**Input data:**
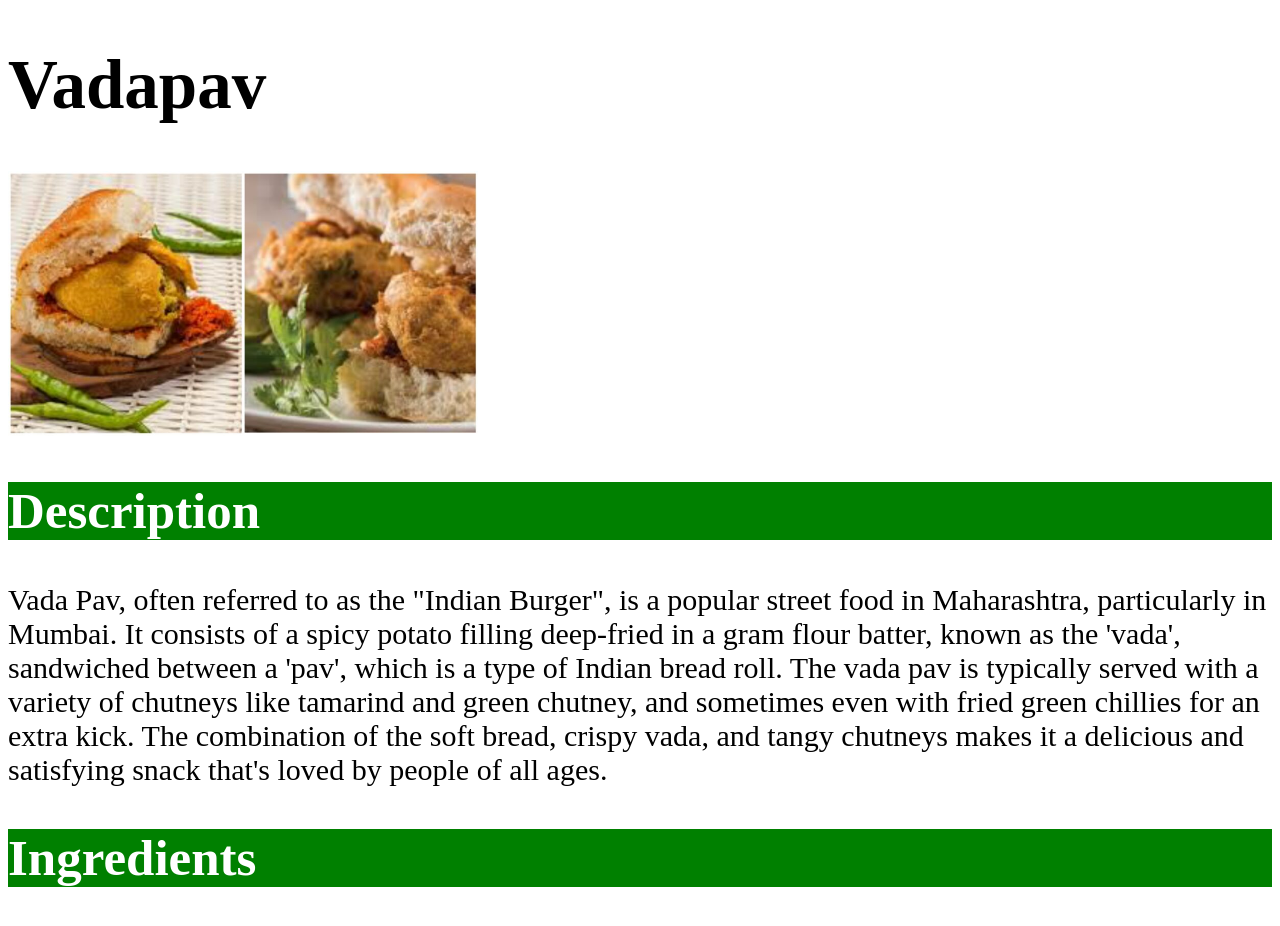
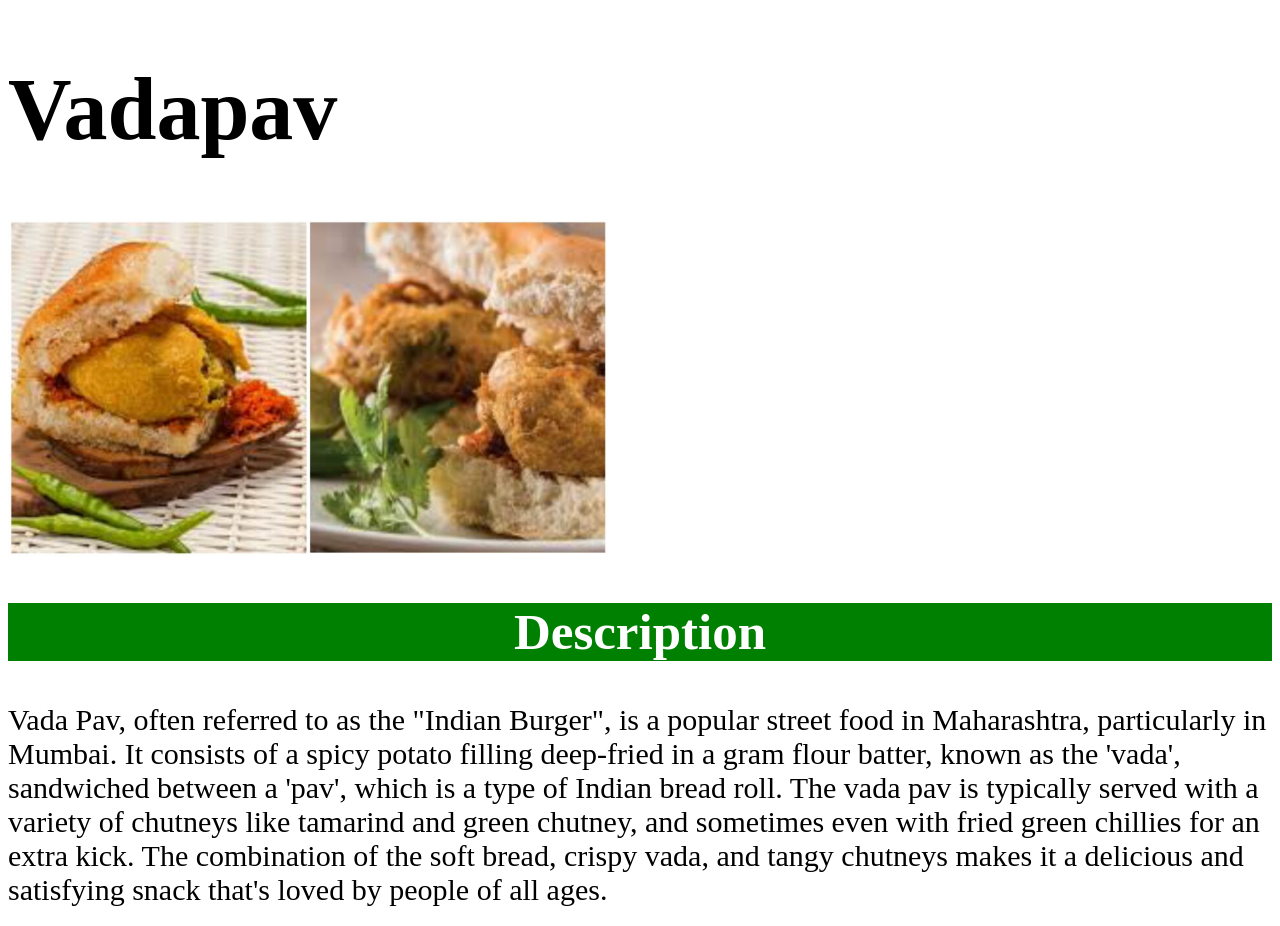
Before and after one commit to 19rishabh/odin-recipes, a plain HTML site: page recipes/vadapav.html in a window 1280 px wide. Shown: the top 926 px of the page. Drawn offline with Linux system fonts and the light colour scheme.

Commit message:
aligned text, increased image and heading sizes

```diff
--- a/recipes/vadapav.html
+++ b/recipes/vadapav.html
@@ -8,9 +8,9 @@
     </head>
 
     <body>
-        <h1 class="extrahuge">Vadapav</h1>
-        <img src="../images/vadapav.jpg" alt="finger-licking image of a vadapv" width="470">
-        <h2 class="huge deco">Description</h2>
+        <h1 class="extrahuge ">Vadapav</h1>
+        <img src="../images/vadapav.jpg" alt="finger-licking image of a vadapv" width="600">
+        <h2 class="huge deco all">Description</h2>
         <p class="linkup">
             Vada Pav, often referred to as the "Indian Burger", is a popular street food in
             Maharashtra, particularly in Mumbai. It consists of a spicy potato filling
@@ -21,7 +21,7 @@
             crispy vada, and tangy chutneys makes it a delicious and satisfying snack
             that's loved by people of all ages.
         </p>
-        <h2 class="huge deco">Ingredients</h2>
+        <h2 class="huge deco all">Ingredients</h2>
 
         <un class="linkup">
             <li>bun</li>
--- a/styles.css
+++ b/styles.css
@@ -7,14 +7,19 @@
 }
 
 .extrahuge {
-    font-size: 69px;
+    font-size: 88px;
 }
 
 .but{
     background-color:aquamarine;
+
 }
 
 .deco{
     color:white;
     background-color:green;
 }
+
+.all{
+    text-align: center;
+}
```
Also changed, not shown: index.html (+4 -4 lines), recipes/dosa.html (+4 -5 lines), recipes/pavbhaji.html (+4 -4 lines).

**Problem to solve:** Using the listing above, show every line that includes the string "html".

**Exercise result:**
Before and after one commit to 19rishabh/odin-recipes, a plain HTML site: page recipes/vadapav.html in a window 1280 px wide. Shown: the top 926 px of the page. Drawn offline with Linux system fonts and the light colour scheme.
--- a/recipes/vadapav.html
+++ b/recipes/vadapav.html
Also changed, not shown: index.html (+4 -4 lines), recipes/dosa.html (+4 -5 lines), recipes/pavbhaji.html (+4 -4 lines).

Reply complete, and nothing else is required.